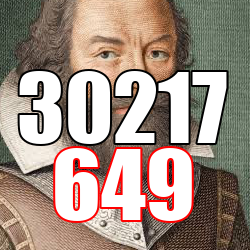
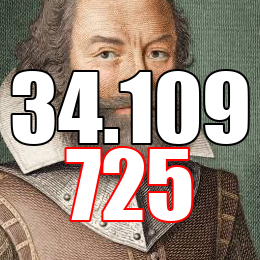
Added dependencies
Added depedencies and updated to lastest data

diff --git a/update_profile_img.py b/update_profile_img.py
@@ -1,13 +1,15 @@
 from PIL import Image, ImageFont, ImageDraw
 import locale
+import re
 import covid_check
 
 #load the daily data from web scrapper
 data = covid_check.daily_data()
 
 #Confirmed Cases and Deaths are written on top of my profile image
-text1 = data['conf_total']
-text2 = data['deaths_total']
+#1000s seperated by "."
+text1 = re.sub(r'(?<!^)(?=(\d{3})+$)', r'.',data['conf_total'])
+text2 = re.sub(r'(?<!^)(?=(\d{3})+$)', r'.',data['deaths_total'])
 
 fontsize = 90
 fillcolor1 = "white"
@@ -17,7 +19,7 @@ shadowcolor2 = "red"
 font = ImageFont.truetype("Impact.ttf", fontsize)
 img = Image.open("profile_img.png")
 
-#width, height = img.size
+width, height = img.size
 #print(width, height)
 
 draw = ImageDraw.Draw(img)
@@ -28,7 +30,7 @@ draw = ImageDraw.Draw(img)
 (a,b,fwidth2,fheight2) = font.getmask(text2).getbbox()
 
 #find the initial coordinated by opening the image in GIMP and record.
-x = 150
+x = 143
 y = 160
 
 #now, second line is center aligned wrt width and 4 pixel under the first.
@@ -42,7 +44,7 @@ draw.text((x2, y2), text2, font=font, fill=fillcolor2, stroke_fill=shadowcolor2,
 #prepare for cropping
 left = 135
 top = 110
-w = 250
+w = 260
 
 img_cropped = img.crop((left, top, left+w, top+w))
 
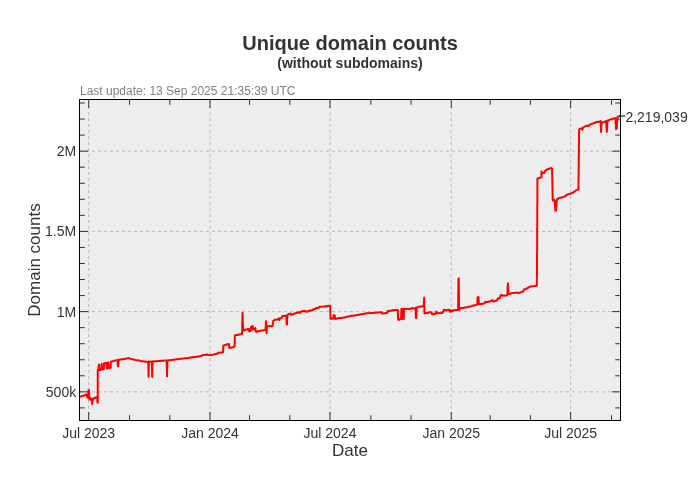
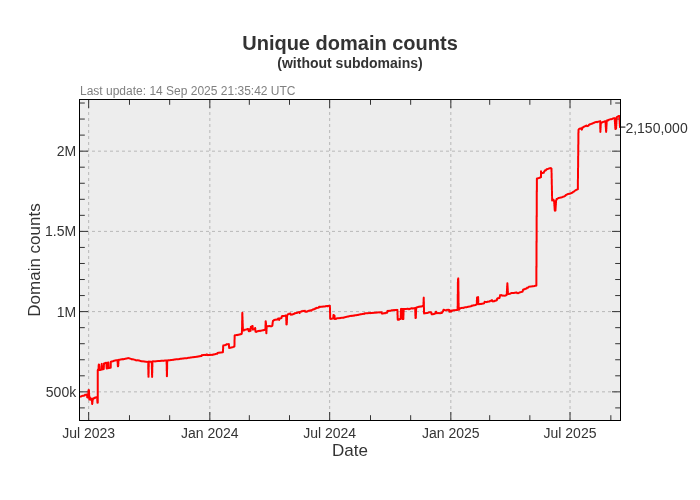
Update pages

diff --git a/README.md b/README.md
@@ -3,22 +3,22 @@ A blocklist file for blocking ads, trackers and malware domains.
 
[1 lines of base64/hex data omitted]
 
-- Unique domains: 2,904,696
-- Without subdomains: 2,219,039
-- Last update: 13 Sep 2025 21:35:39 UTC
-- Version: 2025.09.13.01
+- Unique domains: 2,826,307
+- Without subdomains: 2,150,000
+- Last update: 14 Sep 2025 21:35:42 UTC
+- Version: 2025.09.14.01
 
 
 ### Downloads:
 
 | Format             | Domain count      | Download Link |
 |:------------------ | -----------------:|:-------------:|
-| *Adblock Plus*     | 2,219,039 | [Download](https://dl.cenk.app/bad-hosts/bad-hosts-abp) |
-| *Wildcard domains* | 2,219,039 | [Download](https://dl.cenk.app/bad-hosts/bad-hosts-wildcard) |
-| *dnsmasq*          | 2,219,039 | [Download](https://dl.cenk.app/bad-hosts/bad-hosts-dnsmasq) |
-| *hosts*            | 2,904,696 | [Download](https://dl.cenk.app/bad-hosts/hosts) |
-| *hosts (ipv6)*     | 2,904,696 | [Download](https://dl.cenk.app/bad-hosts/hosts-ipv6) |
-| *Plain domains*    | 2,904,696 | [Download](https://dl.cenk.app/bad-hosts/bad-hosts-domains) |
+| *Adblock Plus*     | 2,150,000 | [Download](https://dl.cenk.app/bad-hosts/bad-hosts-abp) |
+| *Wildcard domains* | 2,150,000 | [Download](https://dl.cenk.app/bad-hosts/bad-hosts-wildcard) |
+| *dnsmasq*          | 2,150,000 | [Download](https://dl.cenk.app/bad-hosts/bad-hosts-dnsmasq) |
+| *hosts*            | 2,826,307 | [Download](https://dl.cenk.app/bad-hosts/hosts) |
+| *hosts (ipv6)*     | 2,826,307 | [Download](https://dl.cenk.app/bad-hosts/hosts-ipv6) |
+| *Plain domains*    | 2,826,307 | [Download](https://dl.cenk.app/bad-hosts/bad-hosts-domains) |
 
 ### Domain count history
 #### With subdomains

» **Work instructions**: Beginning with the first line of the records and ending with the line that contains "(a,b,fwidth2,fheight2) = font.getmask(text2).getbbox()", reproduce every line exactly, omitting pictures and adding nothing.

» **Response box**:
Added dependencies
Added depedencies and updated to lastest data

diff --git a/update_profile_img.py b/update_profile_img.py
@@ -1,13 +1,15 @@
 from PIL import Image, ImageFont, ImageDraw
 import locale
+import re
 import covid_check
 
 #load the daily data from web scrapper
 data = covid_check.daily_data()
 
 #Confirmed Cases and Deaths are written on top of my profile image
-text1 = data['conf_total']
-text2 = data['deaths_total']
+#1000s seperated by "."
+text1 = re.sub(r'(?<!^)(?=(\d{3})+$)', r'.',data['conf_total'])
+text2 = re.sub(r'(?<!^)(?=(\d{3})+$)', r'.',data['deaths_total'])
 
 fontsize = 90
 fillcolor1 = "white"
@@ -17,7 +19,7 @@ shadowcolor2 = "red"
 font = ImageFont.truetype("Impact.ttf", fontsize)
 img = Image.open("profile_img.png")
 
-#width, height = img.size
+width, height = img.size
 #print(width, height)
 
 draw = ImageDraw.Draw(img)
@@ -28,7 +30,7 @@ draw = ImageDraw.Draw(img)
 (a,b,fwidth2,fheight2) = font.getmask(text2).getbbox()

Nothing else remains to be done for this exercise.